Post That for Science! – How Your Social Media Posts About Insects are Helping Scientists

Post That for Science! – How Your Social Media Posts About Insects are Helping Scientists


It is the key to understanding life on earth. It is an understanding of our surroundings. It is our ever-changing environment, a calendar of nature, a catalogue of evolution…

Phenology is all of this and more. Perhaps the best way to comprehensively describe it is that it is a permanently ongoing study that observes and records the cyclical changes within nature, especially regarding the local flora, fauna, and climate. But what is the purpose of studying these periodic events? According to the USA National Phenology Network, it has many, very important applications including, but not limited to:

  • Assisting with the management of invasive species of plants, animals, and insects
  • Optimizing the local agricultural community’s knowledge of the best times to plant and harvest crops
  • Assisting with predications regarding health-related events (ie. intensities of seasonal allergies or risk of infections from an increased mosquito population)
  • Indicating climate change impacts
  • Assessing local species and ecological communities that are vulnerable to changes in climate

When phenology is conducted over a vast enough period of time, scientists are able to recognize patterns not only within individual ecosystems, but across vast distances. This allows us to have a much more comprehensive understanding of Earth and our positions within its shifting environmental conditions.

Social Networking

Especially in the current pandemic, social media is truly a force to be reckoned with. Nearly everyone is constantly on their phone, iPad, tablet, laptop, etc, posting and swiping for hours. But scientists are now saying that this trend to post so much information on social network sites, could actually be extremely beneficial for phenology.

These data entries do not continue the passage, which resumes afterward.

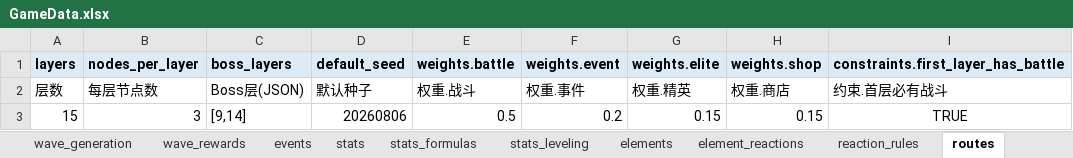
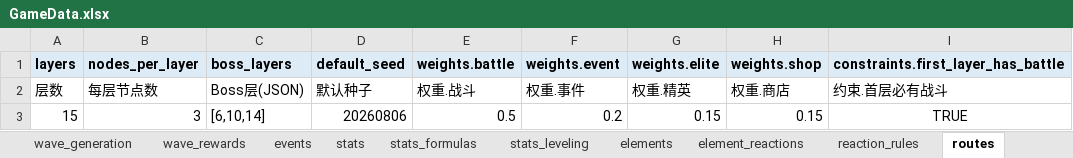
Before and after one commit to kejinren1/star-echo, an Excel workbook: docs/GameData.xlsx, sheet routes, drawn as a sheet; only a part is shown; values as stored, in another font and other column widths than the file's, no borders; the diff names each change by its address in the sheet, - before the commit and + after, or states it on an @@ line.

```diff
--- a/docs/GameData.xlsx (sheet routes)
+++ b/docs/GameData.xlsx (sheet routes)
-C3 (boss_layers): [9,14]
+C3 (boss_layers): [6,10,14]
```
Also changed, not shown: sheet 总览, 9 other files.
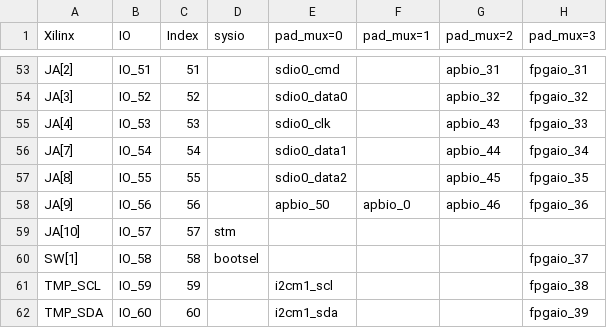
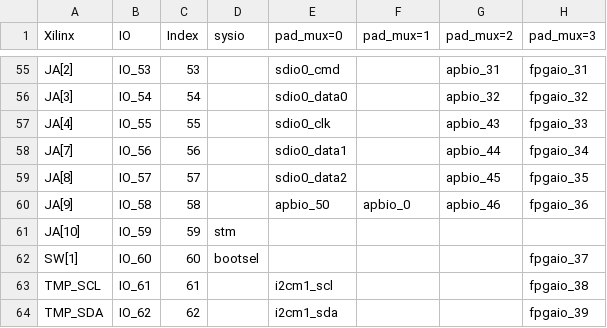
Before and after one commit to planvtech/core-v-mcu, a CSV file: nexys-pin-table.csv, drawn as a sheet; only a part is shown, gaps mark what is left out; addresses are those after the commit; the diff covers the shown part only; the diff names each change by its address in the sheet, - before the commit and + after, or states it on an @@ line.

```diff
--- a/nexys-pin-table.csv
+++ b/nexys-pin-table.csv
-B55 (IO): IO_51
+B55 (IO): IO_53
-C55 (Index): 51
+C55 (Index): 53
-B56 (IO): IO_52
+B56 (IO): IO_54
-C56 (Index): 52
+C56 (Index): 54
-B57 (IO): IO_53
+B57 (IO): IO_55
-C57 (Index): 53
+C57 (Index): 55
-B58 (IO): IO_54
+B58 (IO): IO_56
-C58 (Index): 54
+C58 (Index): 56
-B59 (IO): IO_55
+B59 (IO): IO_57
-C59 (Index): 55
+C59 (Index): 57
-B60 (IO): IO_56
+B60 (IO): IO_58
-C60 (Index): 56
+C60 (Index): 58
-B61 (IO): IO_57
+B61 (IO): IO_59
-C61 (Index): 57
+C61 (Index): 59
-B62 (IO): IO_58
+B62 (IO): IO_60
-C62 (Index): 58
+C62 (Index): 60
-B63 (IO): IO_59
+B63 (IO): IO_61
-C63 (Index): 59
+C63 (Index): 61
-B64 (IO): IO_60
+B64 (IO): IO_62
-C64 (Index): 60
+C64 (Index): 62
```
Also changed, not shown: 2 added rows and 62 edited cells elsewhere in this file, rtl/udma/udma_smi/data/udma_smi_reg_defs.csv, 23 other files.
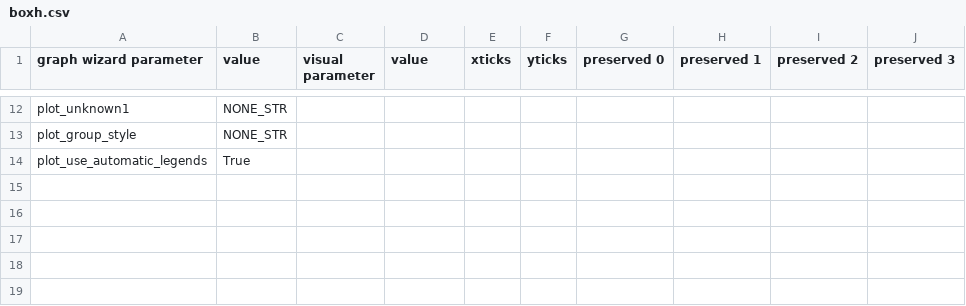
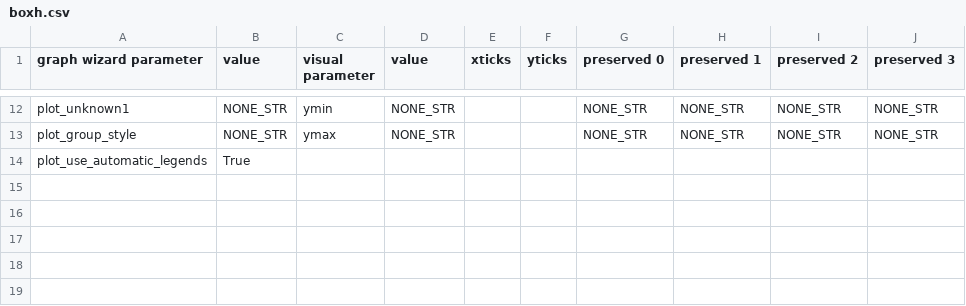
Before and after one commit to o-chan-1998/SigMacro, a CSV file: templates/csv/boxh.csv, drawn as a sheet; only a part is shown, gaps mark what is left out; the diff covers the shown part only; the diff names each change by its address in the sheet, - before the commit and + after, or states it on an @@ line.

```diff
--- a/templates/csv/boxh.csv
+++ b/templates/csv/boxh.csv
-C12 (visual parameter): (empty)
+C12 (visual parameter): ymin
-D12:D13 (value): (empty)
+D12:D13 (value): NONE_STR
-G12:G13 (preserved 0): (empty)
+G12:G13 (preserved 0): NONE_STR
-H12:H13 (preserved 1): (empty)
+H12:H13 (preserved 1): NONE_STR
-I12:I13 (preserved 2): (empty)
+I12:I13 (preserved 2): NONE_STR
-J12:J13 (preserved 3): (empty)
+J12:J13 (preserved 3): NONE_STR
-C13 (visual parameter): (empty)
+C13 (visual parameter): ymax
```
Also changed, not shown: 28 edited cells elsewhere in this file, templates/csv/area.csv, templates/csv/bar.csv, 32 other files.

Think of how many videos you’ve laughed at of people freaking out over spiders. These videos along with pictures on Instagram and posts on Facebook have all begun to unknowingly provide a catalogue of different insect species, their prevalence, and their locations across the world. While ecologists and entomologists have been using these social networking platforms for quite a while to achieve a similar purpose, it is becoming more crucial to have the raw, widely-spread data.

Lead author of the study, Adam Hart says that, although there are some caveats, the data they have been gathering, “turns out to be very reliable – in the future, our tendency to share everything could be an absolute goldmine for scientists using this type of passive citizen science.” In particular, Twitter has proven to be one of the most reliable new phenology resources. This is due to the instantaneous nature of posting on this platform as well as its time-stamp feature. Together, these features provide a far more accurate calendar of insect encounters than places like Instagram or Facebook where posting can be delayed days or weeks.

By utilizing social media in tandem with phenology, pest control experts such as ourselves will be able to better predict infestations, thereby having the opportunity to protect our communities better and faster.


Daley, J. (2018) Your Hysterical Tweet About That Spider in Your Sink Could Prove Useful for Science, The Smithsonian Magazine. Available at: (Accessed: September 2020). 

Why Phenology? (2019) USA National Phenology Network. Available at: (Accessed: September 2020).